There are even bigger PKN amplifiers, the newest one has 40.000Watts output power and THREE PHASE(!) 400Vac line. I bet this is the largest amp ever... really, really impressive

post #135 of 227
Thread Starter 
40k watts does not make sense to me even with 3 phase. But I am not sure how that math works.

If each phase could pull 120 volts (not saying this is true,) and 25 amps, and somehow that equates to 360 watts with 75 amps, that's 27,000 watts continuous. I guess you could pull more from each phase without tripping the breakers for a short time. And I would guess it has some capacitor storage, but that has to be limited by a one space form factor.

Interesting, in any case
post #136 of 227
Quote:
Originally Posted by MichaelJHuman View Post

40k watts does not make sense to me even with 3 phase. But I am not sure how that math works.

If each phase could pull 120 volts (not saying this is true,) and 25 amps, and somehow that equates to 360 watts with 75 amps, that's 27,000 watts continuous. I guess you could pull more from each phase without tripping the breakers for a short time. And I would guess it has some capacitor storage, but that has to be limited by a one space form factor.

Interesting, in any case

But if the voltage is at 240 or 480 then it's doable.
post #137 of 227
Thread Starter 
Quote:
Originally Posted by Gooddoc View Post

But if the voltage is at 240 or 480 then it's doable.

I know Crown's 10,000 watt amp used something like 3 phase. I never did the calcs on that one, but I am sure that one was pretty legit...I think one of it's main uses was to drive some medical imagry equipment (MRI? CAT?)
post #138 of 227
I have a Yamaha V571 . Would I benefit from a amp?
post #139 of 227
Thread Starter 
Try posting to the main forum for more responses on that.
post #140 of 227
Hello everyone, I have been looking for a decent 5 Ch amp for a while now, and over the weekend I walked into a local high-end audio dealer and may have made an impulse buy!
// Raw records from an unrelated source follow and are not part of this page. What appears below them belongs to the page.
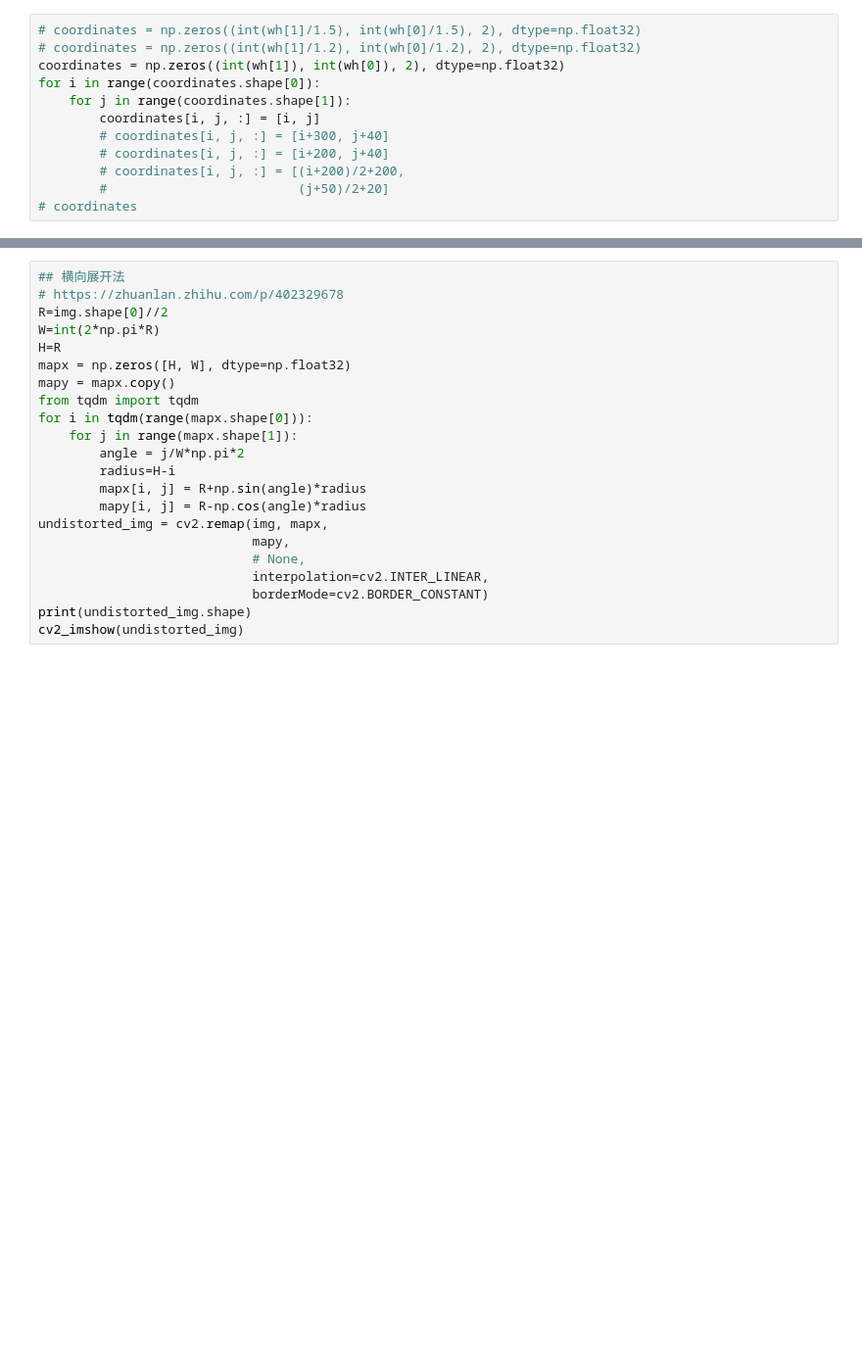
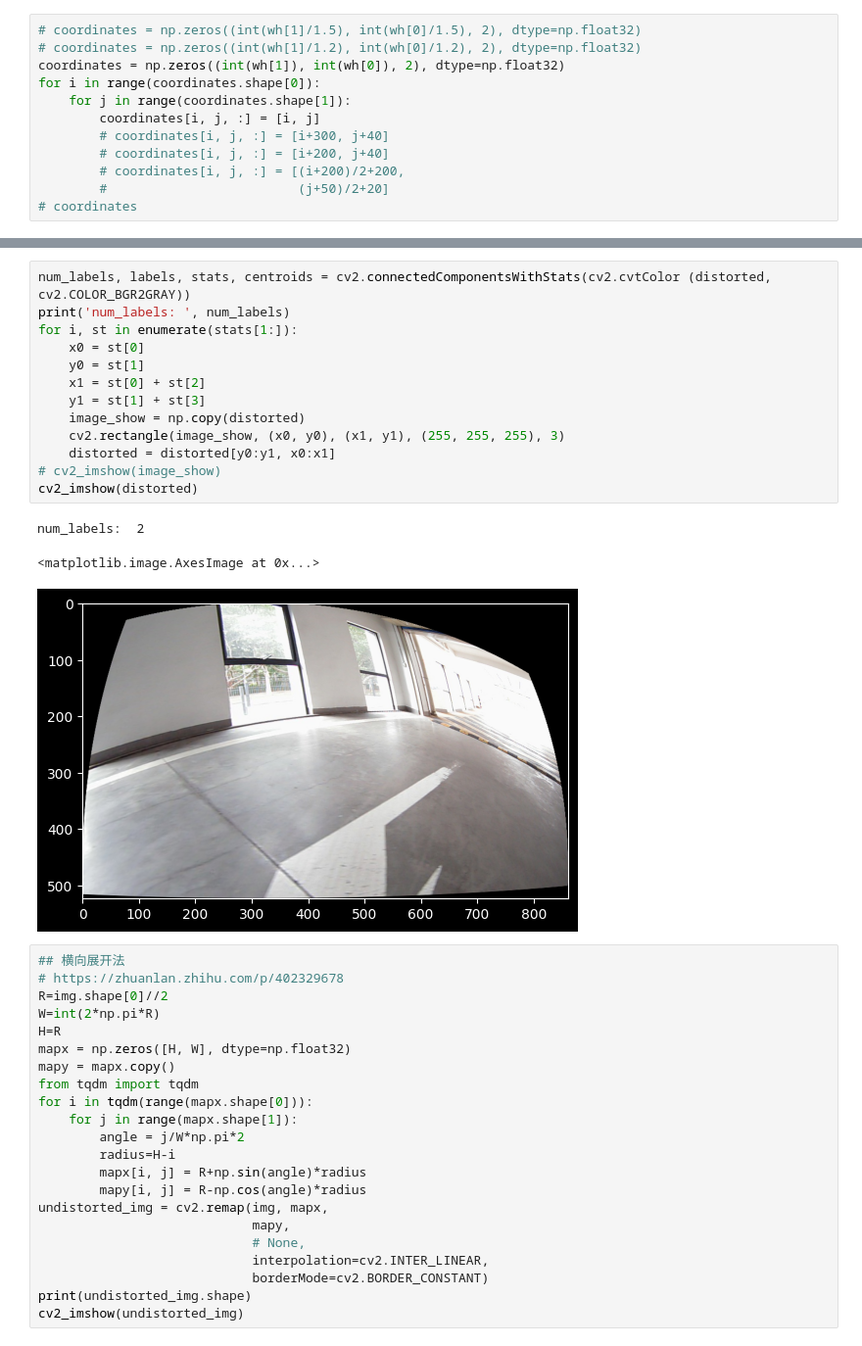
Before and after one commit to 2catycm/MyDepth, a Jupyter notebook: fisheye_test.ipynb, the cells around one changed output, grey strips where cells are left out. Shown at 98% size. Cells and saved outputs as stored; diff of their text form; blank space fills up the shorter version.

```diff
--- a/fisheye_test.ipynb
+++ b/fisheye_test.ipynb
@@ -106,3 +108,20 @@ cv2_imshow(distorted)
+# %%
+num_labels, labels, stats, centroids = cv2.connectedComponentsWithStats(cv2.cvtColor (distorted, cv2.COLOR_BGR2GRAY))
+print('num_labels: ', num_labels)
+for i, st in enumerate(stats[1:]):
+    x0 = st[0]
+    y0 = st[1]
+    x1 = st[0] + st[2]
+    y1 = st[1] + st[3]
+    image_show = np.copy(distorted)
+    cv2.rectangle(image_show, (x0, y0), (x1, y1), (255, 255, 255), 3)
+    distorted = distorted[y0:y1, x0:x1]
+# cv2_imshow(image_show)
+cv2_imshow(distorted)
+# %% [output]
+num_labels:  2
+<matplotlib.image.AxesImage at 0x...>
+[figure, added]
 # %%
 ## 横向展开法
 # https://zhuanlan.zhihu.com/p/402329678
```
Also changed, not shown: parts of 3 cells of this notebook.
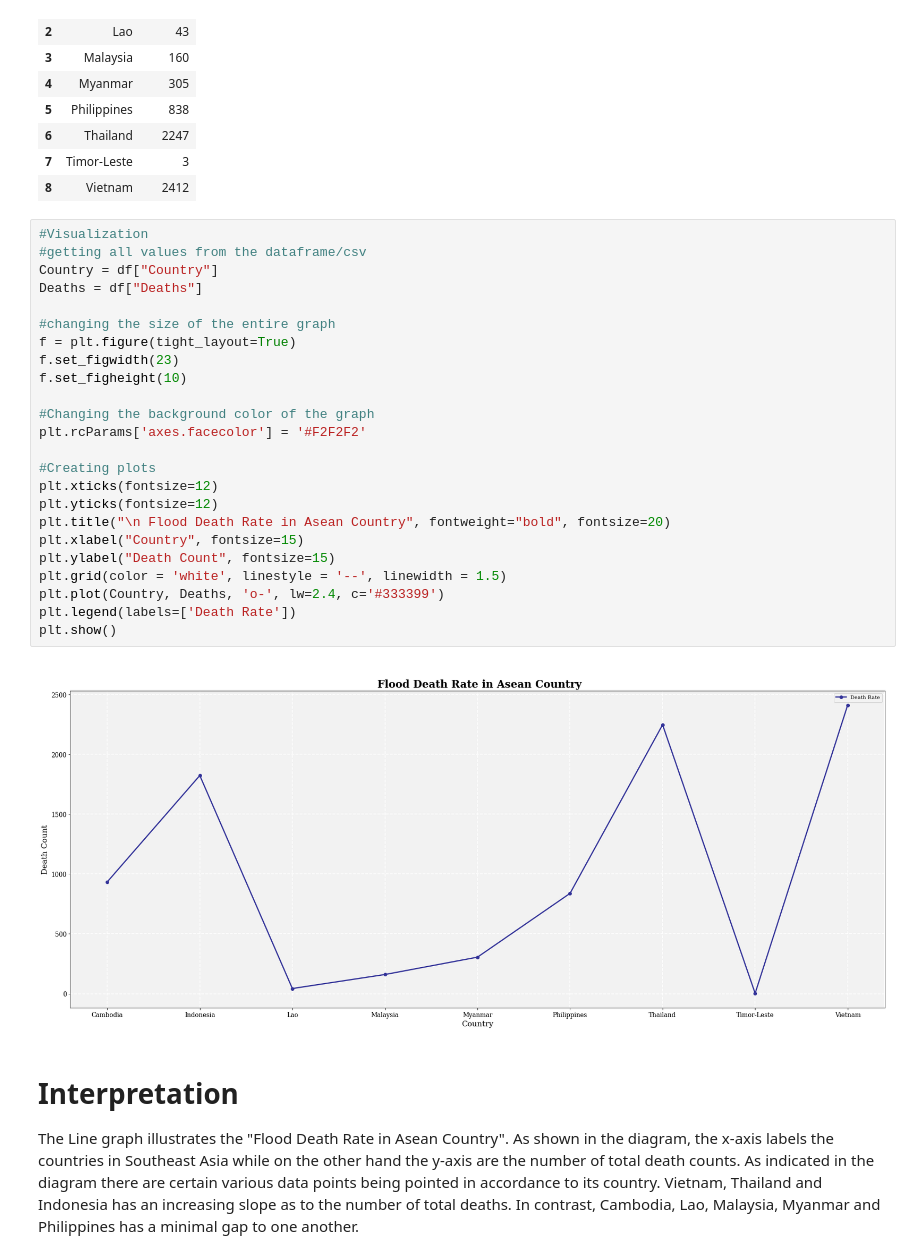
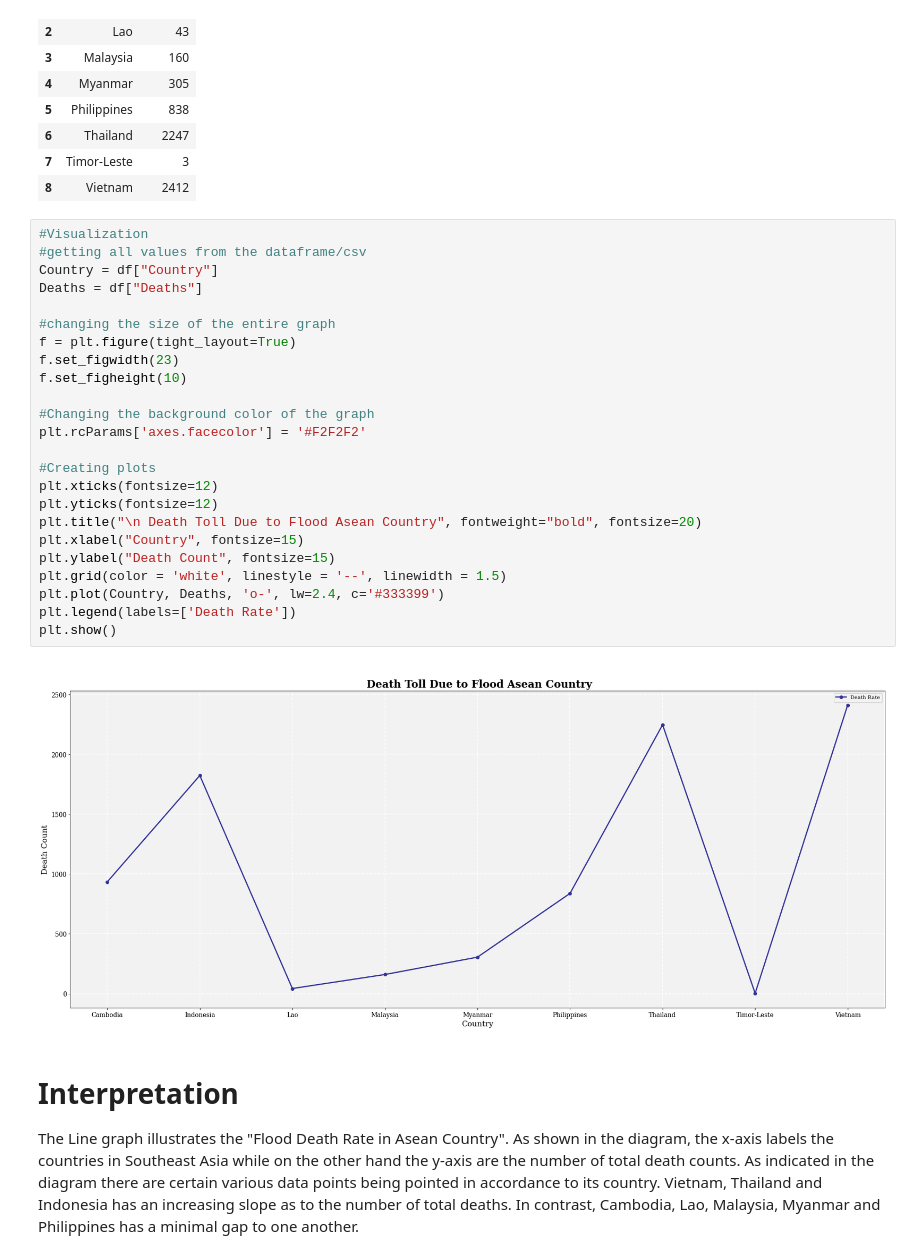
Before and after one commit to KarlAndreiCalimutan/Beta-Tech_BSIT_3207, a Jupyter notebook: Datasets_visual.ipynb, the cells around one changed output. Saved outputs shown, nothing was run; the diff lists cells and outputs as text.

```diff
--- a/Datasets_visual.ipynb
+++ b/Datasets_visual.ipynb
@@ -76,29 +76,29 @@ display(df.iloc[0:])
 # %%
 #Visualization
 #getting all values from the dataframe/csv
 Country = df["Country"]
 Deaths = df["Deaths"]
 
 #changing the size of the entire graph
 f = plt.figure(tight_layout=True)
 f.set_figwidth(23)
 f.set_figheight(10)
 
 #Changing the background color of the graph
 plt.rcParams['axes.facecolor'] = '#F2F2F2'
 
 #Creating plots
 plt.xticks(fontsize=12)
 plt.yticks(fontsize=12)
-plt.title("\n Flood Death Rate in Asean Country", fontweight="bold", fontsize=20)
+plt.title("\n Death Toll Due to Flood Asean Country", fontweight="bold", fontsize=20)
 plt.xlabel("Country", fontsize=15)
 plt.ylabel("Death Count", fontsize=15)
 plt.grid(color = 'white', linestyle = '--', linewidth = 1.5)
 plt.plot(Country, Deaths, 'o-', lw=2.4, c='#333399')
 plt.legend(labels=['Death Rate'])
 plt.show()
 # %% [output]
-[figure, old version]
+[figure, new version]
 # %% [markdown]
 # **Interpretation**
 The Line graph illustrates the "Flood Death Rate in Asean Country". As shown in the diagram, the x-axis labels the countries in Southeast Asia while on the other hand the y-axis are the number of total death counts. As indicated in the diagram there are certain various data points being pointed in accordance to its country. Vietnam, Thailand and Indonesia has an increasing slope as to the number of total deaths. In contrast, Cambodia, Lao, Malaysia, Myanmar and Philippines has a minimal gap to one another.
```
Also changed, not shown: parts of 5 cells of this notebook.
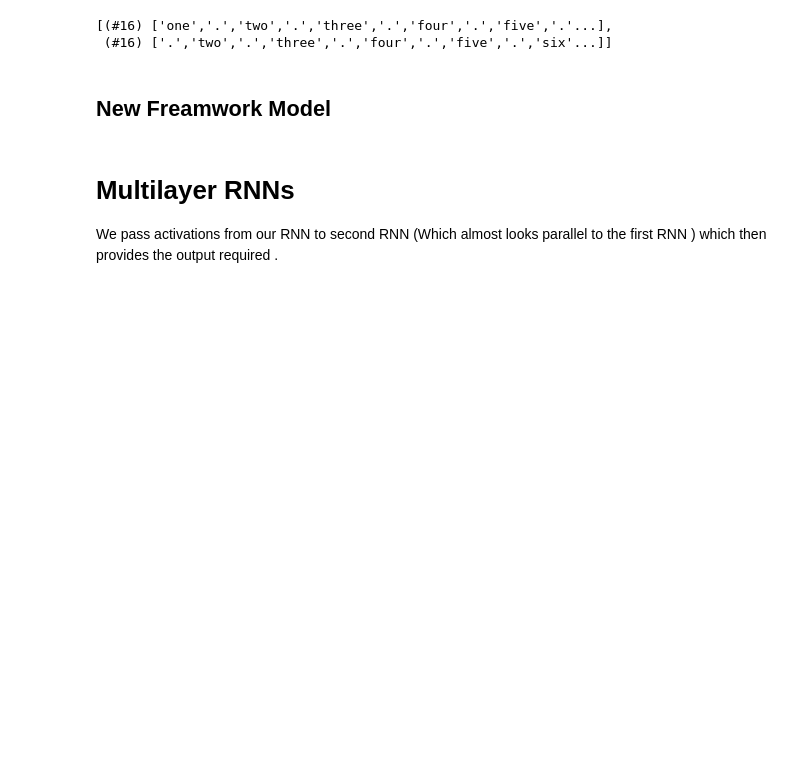
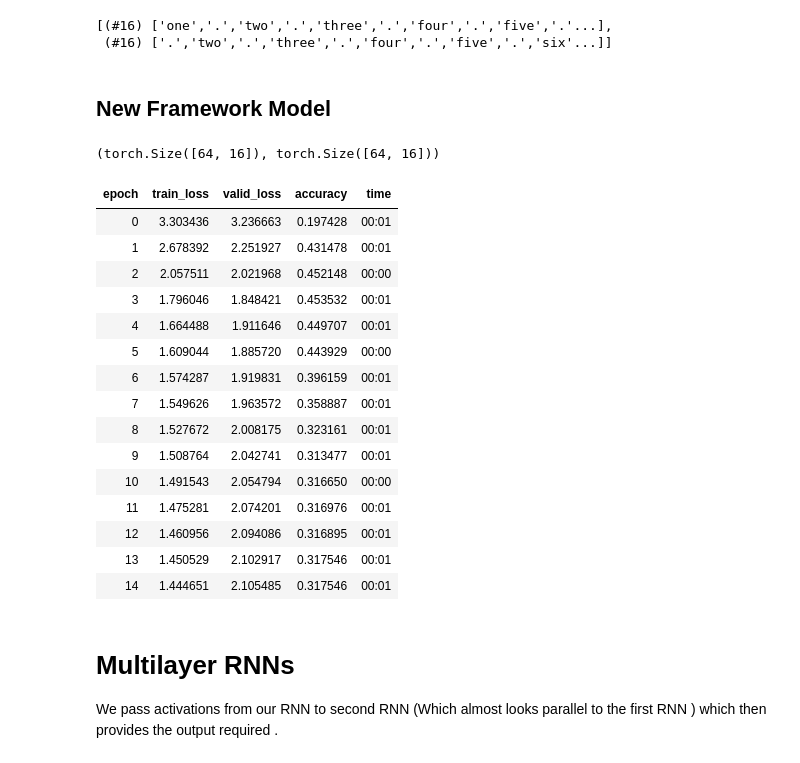
Before and after one commit to rama96/learning, a Jupyter notebook: deep_learning/NLP/language_models_from_scratch.ipynb, the cells around one changed output. Saved outputs shown, nothing was run; the diff lists cells and outputs as text; code cells hidden in the pictures; blank space fills up the shorter version.

```diff
--- a/deep_learning/NLP/language_models_from_scratch.ipynb
+++ b/deep_learning/NLP/language_models_from_scratch.ipynb
@@ -278,7 +319,12 @@ seqs[0]
 [(#16) ['one','.','two','.','three','.','four','.','five','.'...],
  (#16) ['.','two','.','three','.','four','.','five','.','six'...]]
 # %% [markdown]
-## New Freamwork Model
+## New Framework Model
+# %%
+x,y = first(dls.train)
+x.shape , y.shape
+# %% [output]
+(torch.Size([64, 16]), torch.Size([64, 16]))
 # %%
 ## Simplified language model
 
@@ -289,16 +335,16 @@ class LMModel4(Module):
         self.h_o = nn.Linear(n_hidden , vocab_sz)
         self.h = 0
 
-    def forward(self,input_x):
+    def forward(self,x):
 
-        # seq_length = 3
+        seq_length = 16
         outs = []
 
         ## Repeat for 1->n-1
         for i in range(seq_length):
-            h = h + self.i_h(x[:,i])
-            h = self.h_h(h)  # (bs,n_hidden) -> (bs,n_hidden)
-            h = F.relu(h) # Activation Function
+            self.h = self.h + self.i_h(x[:,i])
+            self.h = self.h_h(self.h)  # (bs,n_hidden) -> (bs,n_hidden)
+            self.h = F.relu(self.h) # Activation Function
             outs.append(self.h_o(self.h))  ## Appending outputs at each layer
 
         # Note : We are Detaching gradients from h only after the computation of output , Which means that for this current iteration of out , gradients will still be calculated for the for seq_length layers .
@@ -315,11 +361,28 @@ def flattended_loss(inp , targ):
 # %%
 learn = Learner(dls
-                ,LMModel(len(vocab),64)
-                ,loss_func = flattended_loss
+                ,LMModel4(len(vocab),64)
+                ,loss_func = CrossEntropyLossFlat()
                 ,metrics  = accuracy
                 ,cbs = ModelResetter
                 )
 learn.fit_one_cycle(15,3e-3)
+# %% [output]
+| epoch | train_loss | valid_loss | accuracy | time |
+| 0 | 3.303436 | 3.236663 | 0.197428 | 00:01 |
+| 1 | 2.678392 | 2.251927 | 0.431478 | 00:01 |
+| 2 | 2.057511 | 2.021968 | 0.452148 | 00:00 |
+| 3 | 1.796046 | 1.848421 | 0.453532 | 00:01 |
+| 4 | 1.664488 | 1.911646 | 0.449707 | 00:01 |
+| 5 | 1.609044 | 1.885720 | 0.443929 | 00:00 |
+| 6 | 1.574287 | 1.919831 | 0.396159 | 00:01 |
+| 7 | 1.549626 | 1.963572 | 0.358887 | 00:01 |
+| 8 | 1.527672 | 2.008175 | 0.323161 | 00:01 |
+| 9 | 1.508764 | 2.042741 | 0.313477 | 00:01 |
+| 10 | 1.491543 | 2.054794 | 0.316650 | 00:00 |
+| 11 | 1.475281 | 2.074201 | 0.316976 | 00:01 |
+| 12 | 1.460956 | 2.094086 | 0.316895 | 00:01 |
+| 13 | 1.450529 | 2.102917 | 0.317546 | 00:01 |
+| 14 | 1.444651 | 2.105485 | 0.317546 | 00:01 |
 # %% [markdown]
 # Multilayer RNNs
 
```
Also changed, not shown: parts of 20 cells of this notebook.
I purchased a Parasound Halo A52 5 channel amp....its being used with my Integra 7.6 DTR receiver which has unbalanced pre-outs, so it will "act" like a pre-pro and both amp & Receiver are driving Elac's FS 247's LRC SR SR in a 5.1 configuration.
I set it up over the weekend and WOW, I can truly hear a difference especially at louder volumes (no distortion or muddiness) as compared to before.
Anyway, I am not here to talk about that but to ask if it is necessary to run the Integra's audio calibration set up again. In all honesty everything sounds "right", I just want to know what the concensus is on this!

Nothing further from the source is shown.